Aim of the exercise — Would you give the number of lines in the entries that contain the word "fold"? Nothing else is needed.
___ Data provided ___
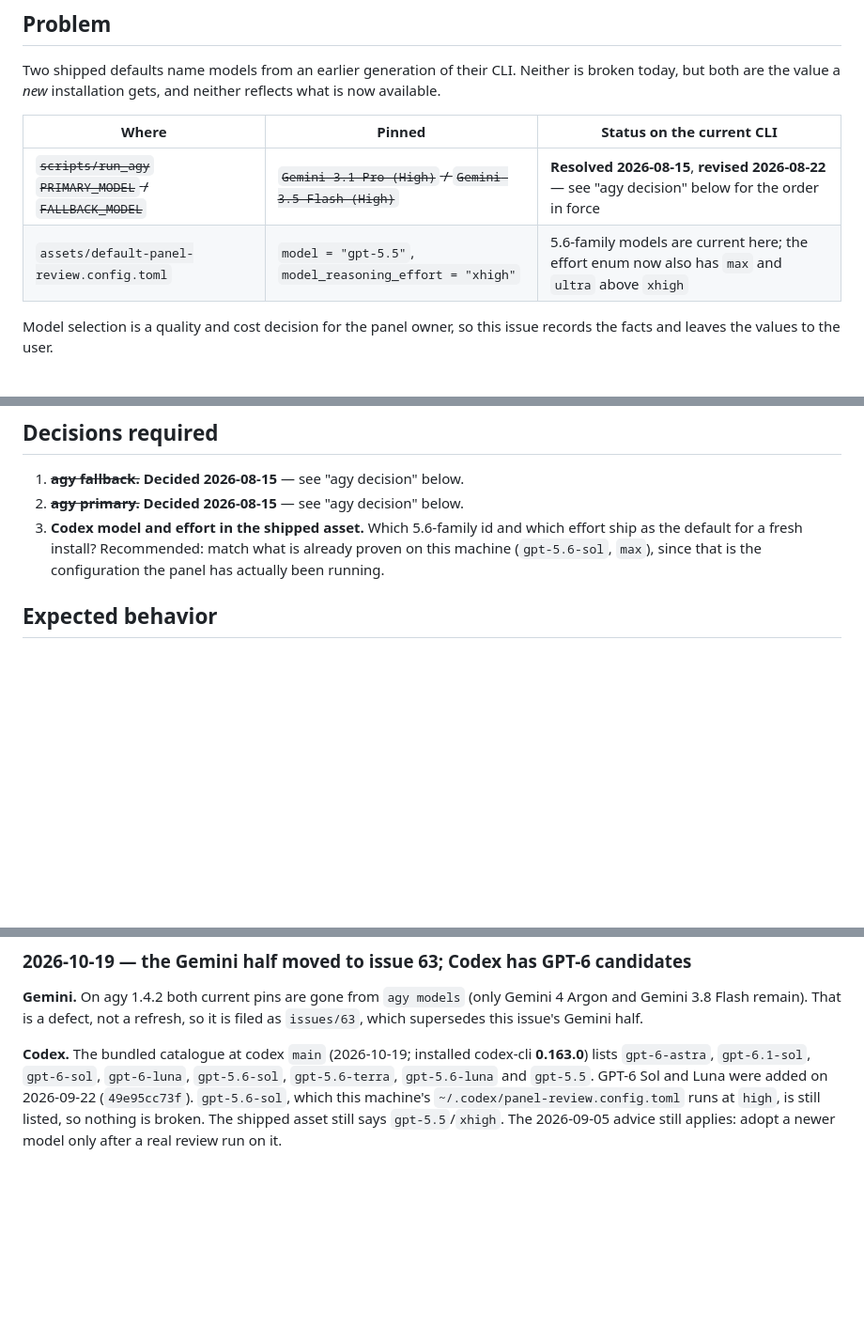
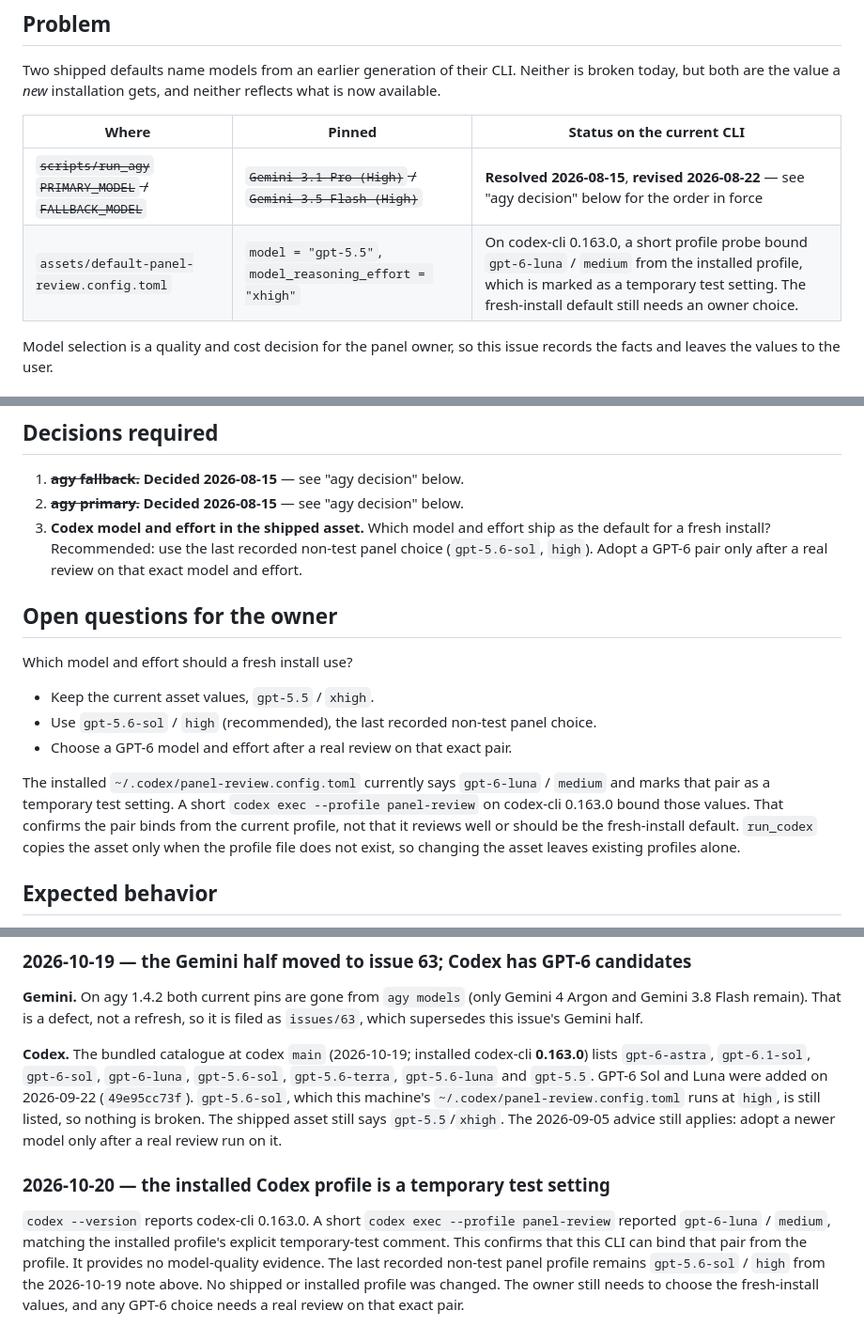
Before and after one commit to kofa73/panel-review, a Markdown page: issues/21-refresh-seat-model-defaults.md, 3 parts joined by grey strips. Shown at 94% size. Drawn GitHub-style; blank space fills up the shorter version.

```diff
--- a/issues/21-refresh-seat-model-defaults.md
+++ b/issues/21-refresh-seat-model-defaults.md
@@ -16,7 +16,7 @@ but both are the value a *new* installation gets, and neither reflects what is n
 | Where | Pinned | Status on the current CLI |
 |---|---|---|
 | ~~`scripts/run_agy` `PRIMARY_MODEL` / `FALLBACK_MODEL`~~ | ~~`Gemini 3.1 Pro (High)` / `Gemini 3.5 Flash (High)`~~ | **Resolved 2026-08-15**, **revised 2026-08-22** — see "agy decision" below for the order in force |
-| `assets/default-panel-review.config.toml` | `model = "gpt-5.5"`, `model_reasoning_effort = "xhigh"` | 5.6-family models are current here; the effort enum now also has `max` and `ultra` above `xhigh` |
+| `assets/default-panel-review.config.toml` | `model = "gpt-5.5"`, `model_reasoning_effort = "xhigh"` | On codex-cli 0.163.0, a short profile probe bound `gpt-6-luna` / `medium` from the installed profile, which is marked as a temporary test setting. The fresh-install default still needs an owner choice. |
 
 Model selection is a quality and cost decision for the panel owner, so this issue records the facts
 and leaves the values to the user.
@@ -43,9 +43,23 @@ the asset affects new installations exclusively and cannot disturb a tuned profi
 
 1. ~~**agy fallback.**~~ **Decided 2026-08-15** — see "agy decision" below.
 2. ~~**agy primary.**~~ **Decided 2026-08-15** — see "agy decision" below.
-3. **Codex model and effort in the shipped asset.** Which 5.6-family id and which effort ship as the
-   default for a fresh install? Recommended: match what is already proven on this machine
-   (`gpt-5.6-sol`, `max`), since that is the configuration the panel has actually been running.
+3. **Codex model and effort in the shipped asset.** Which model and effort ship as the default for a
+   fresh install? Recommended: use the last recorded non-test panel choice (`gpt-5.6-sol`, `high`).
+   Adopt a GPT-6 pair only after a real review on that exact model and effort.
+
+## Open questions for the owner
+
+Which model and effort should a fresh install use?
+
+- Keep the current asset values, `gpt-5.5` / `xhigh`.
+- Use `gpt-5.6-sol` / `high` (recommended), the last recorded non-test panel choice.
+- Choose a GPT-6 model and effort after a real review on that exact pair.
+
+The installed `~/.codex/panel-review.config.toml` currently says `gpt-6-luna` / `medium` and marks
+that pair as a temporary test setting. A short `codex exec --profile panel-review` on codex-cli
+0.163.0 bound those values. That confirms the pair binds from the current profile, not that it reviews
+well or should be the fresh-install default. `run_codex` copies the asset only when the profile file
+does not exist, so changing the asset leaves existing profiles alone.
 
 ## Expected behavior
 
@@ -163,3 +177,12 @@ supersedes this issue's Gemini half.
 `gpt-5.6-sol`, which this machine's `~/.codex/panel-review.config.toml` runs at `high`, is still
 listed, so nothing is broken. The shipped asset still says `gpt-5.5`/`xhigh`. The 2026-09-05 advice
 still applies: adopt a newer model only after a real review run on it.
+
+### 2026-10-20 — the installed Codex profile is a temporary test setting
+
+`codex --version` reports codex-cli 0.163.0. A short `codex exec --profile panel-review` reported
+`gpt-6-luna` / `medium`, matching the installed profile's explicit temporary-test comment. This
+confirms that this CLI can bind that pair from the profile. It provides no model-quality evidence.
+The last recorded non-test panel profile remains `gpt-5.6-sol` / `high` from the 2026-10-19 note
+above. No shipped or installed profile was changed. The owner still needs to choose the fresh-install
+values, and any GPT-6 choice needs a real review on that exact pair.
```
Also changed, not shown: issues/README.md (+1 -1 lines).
___
___ Data provided ___
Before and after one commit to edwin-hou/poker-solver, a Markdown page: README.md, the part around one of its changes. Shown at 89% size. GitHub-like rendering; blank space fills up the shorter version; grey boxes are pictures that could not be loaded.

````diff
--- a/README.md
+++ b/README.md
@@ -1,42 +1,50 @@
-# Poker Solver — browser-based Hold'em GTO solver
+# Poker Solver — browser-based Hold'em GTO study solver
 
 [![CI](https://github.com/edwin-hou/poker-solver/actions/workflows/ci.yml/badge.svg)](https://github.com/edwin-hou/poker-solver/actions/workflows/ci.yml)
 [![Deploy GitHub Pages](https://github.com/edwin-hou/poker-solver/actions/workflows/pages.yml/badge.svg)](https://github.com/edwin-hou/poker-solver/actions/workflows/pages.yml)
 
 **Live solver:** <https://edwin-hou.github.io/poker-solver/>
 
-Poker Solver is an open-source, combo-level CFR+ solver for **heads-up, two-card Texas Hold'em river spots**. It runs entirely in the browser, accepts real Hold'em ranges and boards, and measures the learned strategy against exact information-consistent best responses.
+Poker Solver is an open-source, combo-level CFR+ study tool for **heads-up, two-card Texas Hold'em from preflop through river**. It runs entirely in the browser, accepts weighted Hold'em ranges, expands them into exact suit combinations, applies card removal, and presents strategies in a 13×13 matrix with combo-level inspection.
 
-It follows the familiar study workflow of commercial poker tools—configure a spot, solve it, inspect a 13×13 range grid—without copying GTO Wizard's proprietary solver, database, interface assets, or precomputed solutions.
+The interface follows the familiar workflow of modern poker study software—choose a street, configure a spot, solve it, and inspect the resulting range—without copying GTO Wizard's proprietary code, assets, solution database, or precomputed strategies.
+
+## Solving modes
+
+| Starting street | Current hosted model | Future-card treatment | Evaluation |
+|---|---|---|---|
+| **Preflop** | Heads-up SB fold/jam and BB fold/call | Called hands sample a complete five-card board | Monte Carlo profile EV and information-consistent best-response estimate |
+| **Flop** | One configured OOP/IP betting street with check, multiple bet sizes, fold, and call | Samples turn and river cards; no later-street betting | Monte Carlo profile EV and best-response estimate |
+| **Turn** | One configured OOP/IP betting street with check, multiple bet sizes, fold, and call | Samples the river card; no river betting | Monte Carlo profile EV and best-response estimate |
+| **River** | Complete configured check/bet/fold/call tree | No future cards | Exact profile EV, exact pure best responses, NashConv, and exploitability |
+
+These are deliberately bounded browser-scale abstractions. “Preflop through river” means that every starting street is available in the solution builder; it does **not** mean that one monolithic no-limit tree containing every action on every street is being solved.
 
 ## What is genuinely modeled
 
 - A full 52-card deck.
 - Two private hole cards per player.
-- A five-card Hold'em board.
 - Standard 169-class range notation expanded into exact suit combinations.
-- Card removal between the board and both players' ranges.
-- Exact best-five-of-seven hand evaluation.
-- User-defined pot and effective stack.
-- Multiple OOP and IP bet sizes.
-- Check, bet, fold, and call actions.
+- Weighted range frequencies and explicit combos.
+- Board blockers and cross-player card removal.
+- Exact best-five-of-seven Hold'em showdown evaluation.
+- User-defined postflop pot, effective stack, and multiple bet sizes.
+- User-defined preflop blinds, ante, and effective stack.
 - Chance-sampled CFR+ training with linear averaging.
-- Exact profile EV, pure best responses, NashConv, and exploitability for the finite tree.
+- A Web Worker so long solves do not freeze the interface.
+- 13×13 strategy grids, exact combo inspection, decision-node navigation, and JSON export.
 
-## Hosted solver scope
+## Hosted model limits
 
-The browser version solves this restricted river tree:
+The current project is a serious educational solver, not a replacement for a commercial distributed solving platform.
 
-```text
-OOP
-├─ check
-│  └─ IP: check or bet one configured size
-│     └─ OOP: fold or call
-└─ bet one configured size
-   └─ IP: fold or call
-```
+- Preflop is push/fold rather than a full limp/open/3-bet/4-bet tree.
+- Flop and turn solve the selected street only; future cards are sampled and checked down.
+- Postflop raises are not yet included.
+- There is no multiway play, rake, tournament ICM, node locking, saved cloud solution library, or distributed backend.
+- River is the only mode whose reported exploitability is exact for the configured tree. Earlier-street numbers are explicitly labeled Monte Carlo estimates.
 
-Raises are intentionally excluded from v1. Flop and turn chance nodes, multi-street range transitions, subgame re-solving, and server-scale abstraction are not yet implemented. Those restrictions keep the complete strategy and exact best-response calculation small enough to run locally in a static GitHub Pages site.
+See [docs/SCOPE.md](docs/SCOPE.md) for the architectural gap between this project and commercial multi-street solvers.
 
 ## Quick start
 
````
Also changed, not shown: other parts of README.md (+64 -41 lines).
___
Task solution — 8